When we last saw Loki and Sylvie in episode 5, they were trying to get past Alioth, a scary storm monster that gobbles up time and reality itself, to find the mind that created the Time Variance Authority, ripped variants from their timeline to work in it, and made them all think that they were doing it for the all-knowing Time-Keepers.
This episode, they found who they were looking for — exactly the character the show had been tiptoeing around all season.
[Ed. note: This piece contains spoilers for Loki’s season finale, “For All Time. Always.”]
Loki and Sylvie met He Who Remains (Jonathan Majors), the figure who, in deep Marvel Comics lore, created the Time Variance Authority. But the folks behind the Marvel Cinematic Universe have merged that obscure character with another of much greater renown.
As Loki’s He Who Remains explains, he was once a human scientist living on Earth in the 31st century, when he discovered the existence of the multiverse and reached out to contact his infinite multiversal selves — many of whom were, of course, also scientists who had just discovered the existence of the multiverse. But not all Variants of this scientist were particularly nice people, and some of them sought to conquer the alternate worlds they encountered, thus begetting the Multiversal War. That conflict ended when the original scientist tamed Alioth (that scary reality-eating monster), put down his multiversal duplicates, and created the Time Variance Authority to keep his own alternate selves in check.
He Who Remains warns Loki and Sylvie that if they kill him, he will become more powerful than they can possibly imagine they will unleash an infinite number of his alternate selves, many of whom will have very bad intentions for the timeline. And that’s exactly what happened. In the final moments of Loki, Loki returned to the TVA to find that the Sacred Timeline was splintering into thousands of different realities, no one there knew who he was, and the supreme ruler of the TVA was now a variant of He Who Remains. The variant’s outfit makes him a dead ringer for the Marvel supervillain Kang the Conqueror.
Created by Stan Lee and Jack Kirby themselves for 1964’s Avengers #8, Kang has gone by many names in Marvel Comics continuity, including Immortus, the Scarlet Centurion, and Iron Lad. He even spent a while in ancient Egypt as a guy called Rama-Tut.

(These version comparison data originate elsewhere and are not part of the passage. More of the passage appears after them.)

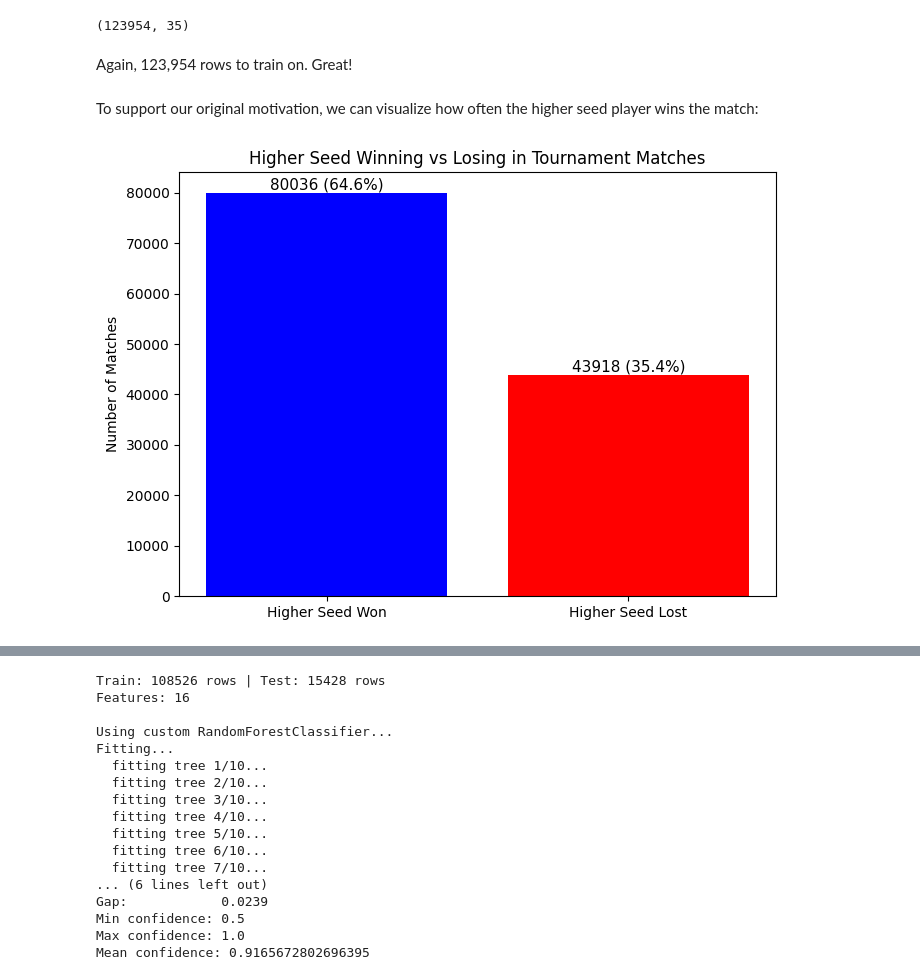
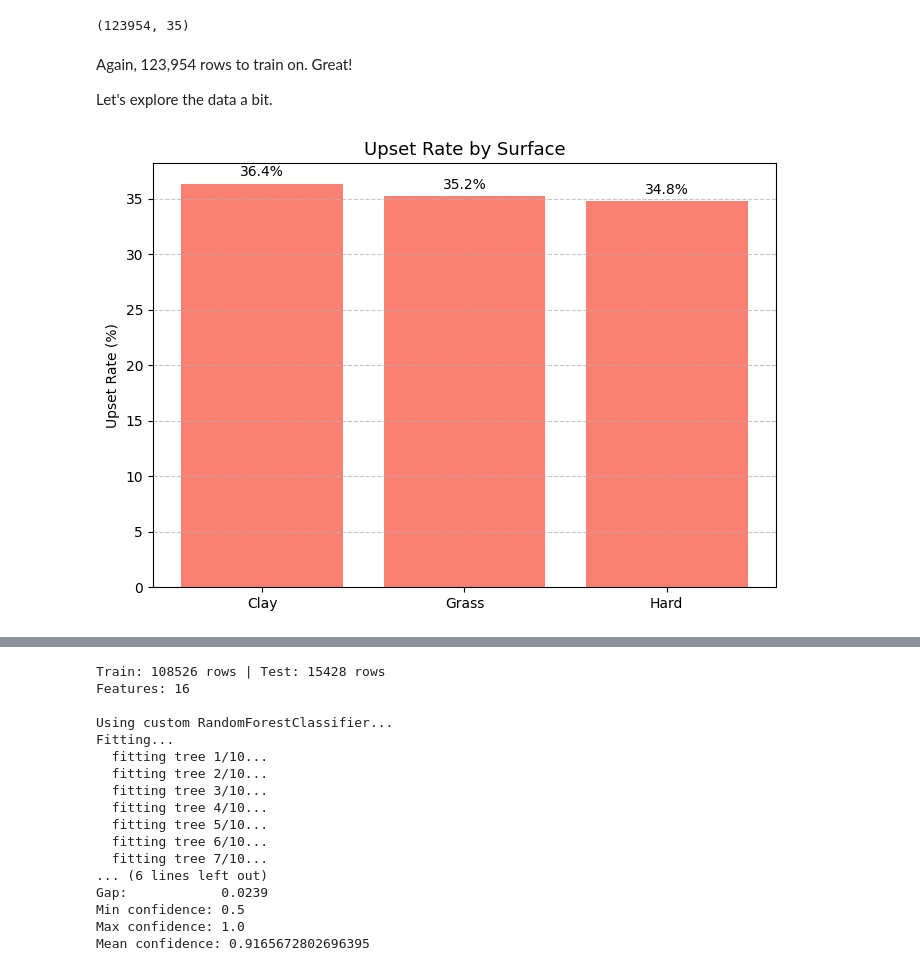
Before and after one commit to CamBitter/RallyRF, a Jupyter notebook: report.ipynb, the cells around one changed output, grey strips where cells are left out. Drawn from its saved outputs; the diff is of its cells as text; code cells hidden in the pictures.

Commit message:
some data figures + explanation

```diff
--- a/report.ipynb
+++ b/report.ipynb
@@ -163,29 +163,28 @@ df_no_diffs.shape
 (123954, 35)
 # %% [markdown]
 Again, 123,954 rows to train on. Great!
+
+Let's explore the data a bit.
-# %% [markdown]
-To support our original motivation, we can visualize how often the higher seed player wins the match:
-# %%
-higher_seed_wins = (df_no_diffs['p1_rank'] < df_no_diffs['p2_rank']) & (df_no_diffs['p1_won'] == 1) | \
-                   (df_no_diffs['p2_rank'] < df_no_diffs['p1_rank']) & (df_no_diffs['p1_won'] == 0)
-
-counts = higher_seed_wins.value_counts()
-labels = ['Higher Seed Won', 'Higher Seed Lost']
-values = [counts.get(True, 0), counts.get(False, 0)]
-total = sum(values)
-bar_labels = [f"{v} ({v/total*100:.1f}%)" for v in values]
-
-plt.figure(figsize=(7, 5))
-bars = plt.bar(labels, values, color=['blue', 'red'])
-
-
-for bar, val, label in zip(bars, values, bar_labels):
-    plt.text(bar.get_x() + bar.get_width() / 2, bar.get_height() + 20,
-             label, ha='center', va='bottom', fontsize=11)
-
-plt.title('Higher Seed Winning vs Losing in Tournament Matches')
-plt.ylabel('Number of Matches')
-plt.tight_layout()
-plt.show()
-# %% [output]
-[figure, removed]
+# %%
+fig, ax = plt.subplots(1, 1, figsize=(7, 5))
+
+df = df_no_diffs[df_no_diffs['p1_won'] == 1].copy()
+df['upset'] = df['p1_rank'] > df['p2_rank']
+
+hard_upset = df[df['surface_hard'] == 1]['upset'].mean()
+clay_upset = df[df['surface_clay'] == 1]['upset'].mean()
+grass_upset = df[df['surface_grass'] == 1]['upset'].mean()
+
+upset_by_surface = pd.Series({'Hard': hard_upset, 'Clay': clay_upset, 'Grass': grass_upset}).sort_values(ascending=False)
+
+bars = ax.bar(upset_by_surface.index, upset_by_surface.values * 100, color='salmon')
+ax.bar_label(bars, fmt='%.1f%%', padding=3)
+
+ax.set_title('Upset Rate by Surface', fontsize=13)
+ax.set_ylabel('Upset Rate (%)')
+ax.grid(axis='y', linestyle='--', alpha=0.7)
+
+plt.tight_layout()
+plt.show()
+# %% [output]
+[figure, added]
```
Also changed, not shown: parts of 10 cells of this notebook.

Basically, Kang started out as a scientist in Earth’s future and eventually became an extremely long-lived time-traveling despot, Marvel Comics’ own version of the Master from Doctor Who. You never know when he’s going to crop up in the timeline, or whether he’ll be his youngest self, the superhero Iron Lad; his evil self, Kang; or his somewhat-reformed-but-still-really-annoying older self, Immortus — or if he’ll show up under a completely new identity. The Marvel Cinematic Universe could go pretty much anywhere it wants with Kang, simply by explaining that this is Kang from a different branch of his timey-wimey existence.
You can bet your tempad he will.
In late 2020, Jonathan Majors joined the cast of Ant-Man & The Wasp: Quantumania, which is set to hit theaters on Feb. 17, 2023. Reports at the time suggested that he was set to play the role of Kang the Conqueror, and now we know that to be true. With the Pym-particle-access-only Quantum Realm as the key to all the time traveling in Avengers: Endgame, it seems certain that a movie with “Quantumania” in its name and Kang in its character lineup will have some time-traveling shenanigans.
That’s where we know that Kang will appear again. But we could see him even earlier. Loki was all about Nexus Events, and Marvel’s biggest Disney Plus hit, WandaVision, also made reference to Wanda Maximoff’s comics-lore status as a Nexus Being, one whose very existence warps reality around her.
In Marvel Comics, Immortus (that is, another version of Kang) and the Time-Keepers once got very involved in trying to control the Scarlet Witch’s powers because of the threat she posed to the timeline. We’ll see the Scarlet Witch again in 2022’s Doctor Strange in the Multiverse of Madness, which was written by Loki showrunner Michael Waldron. It seems very likely that Loki’s destruction of the singular Sacred Timeline into an infinite multiverse of timelines will play a role in Doctor Strange’s exploration of the multiverse.
One of the plot threads Loki left dangling with its cliffhanger finale is the story of Judge Renslayer, who, in Marvel Comics, has very close ties with Kang indeed.
Ravonna Renslayer began Marvel editorial life as a damsel princess in Earth’s 40th century, in the pulp mold of John Carter of Mars or Flash Gordon. Falling in love with the time-traveling despot Kang, she leapt in front of a laser blast meant for him, saving his life and ending her own. Lots of time-travel shenanigans later, she got a new lease on continuity as a time traveler herself, locked in an eternal love-hate battle with her ex-husband Kang across all of reality.